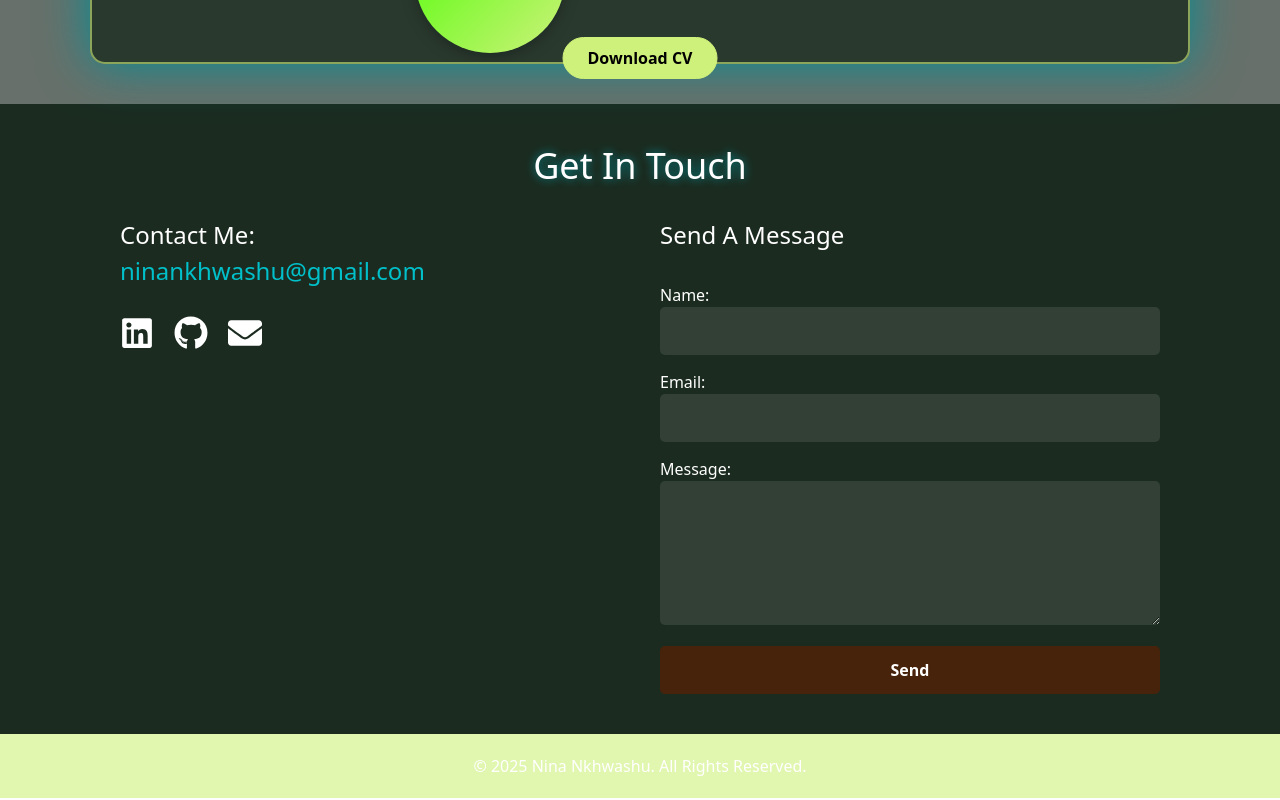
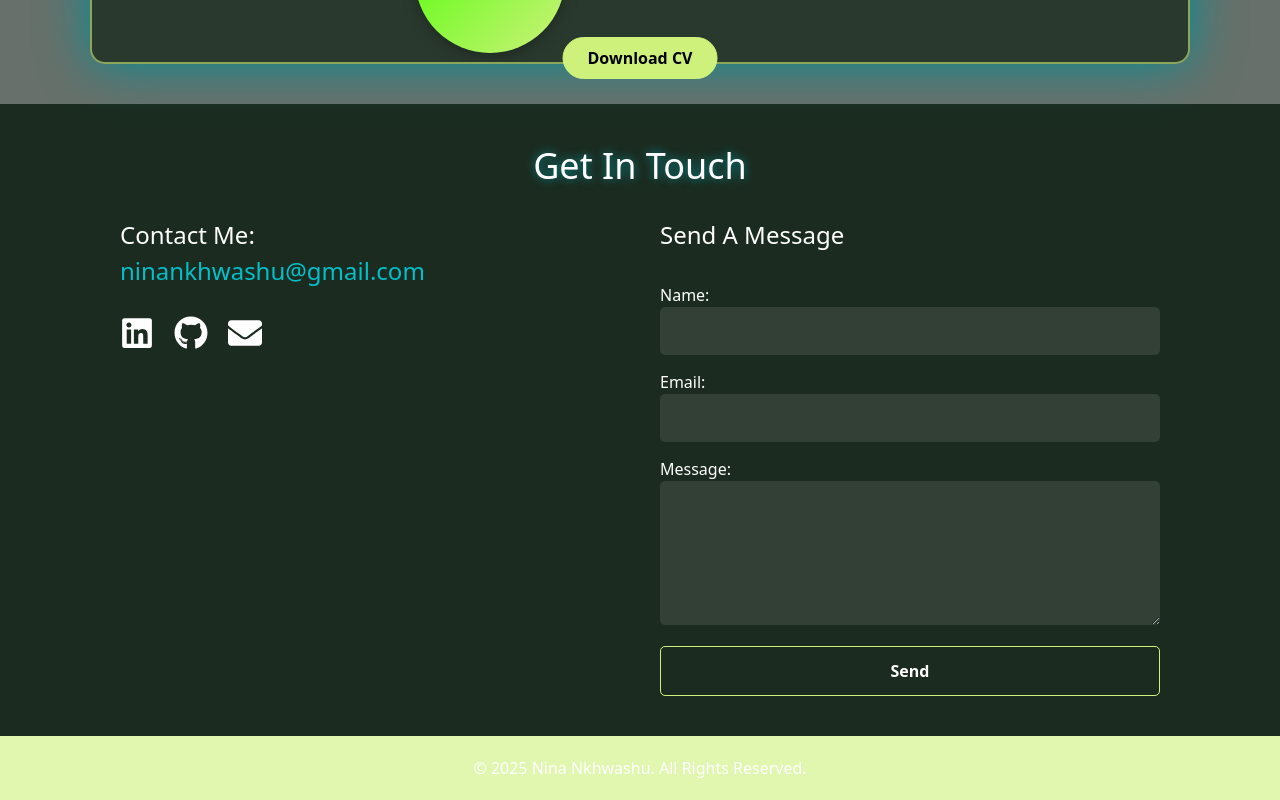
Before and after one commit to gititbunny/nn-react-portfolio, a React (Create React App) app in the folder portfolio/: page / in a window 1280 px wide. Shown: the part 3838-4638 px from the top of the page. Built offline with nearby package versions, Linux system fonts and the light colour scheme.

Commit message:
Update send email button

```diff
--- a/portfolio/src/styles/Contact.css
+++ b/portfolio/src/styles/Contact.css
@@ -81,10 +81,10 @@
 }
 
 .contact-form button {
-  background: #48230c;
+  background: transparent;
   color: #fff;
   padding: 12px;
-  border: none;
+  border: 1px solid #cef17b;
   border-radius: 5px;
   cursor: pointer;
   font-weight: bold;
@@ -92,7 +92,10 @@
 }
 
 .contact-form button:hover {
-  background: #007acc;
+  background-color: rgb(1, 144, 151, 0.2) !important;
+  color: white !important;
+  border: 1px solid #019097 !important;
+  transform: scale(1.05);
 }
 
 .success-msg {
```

=-=-=-=-=

Each line above that has "important" adds one to the count; say the final count with no other text.

3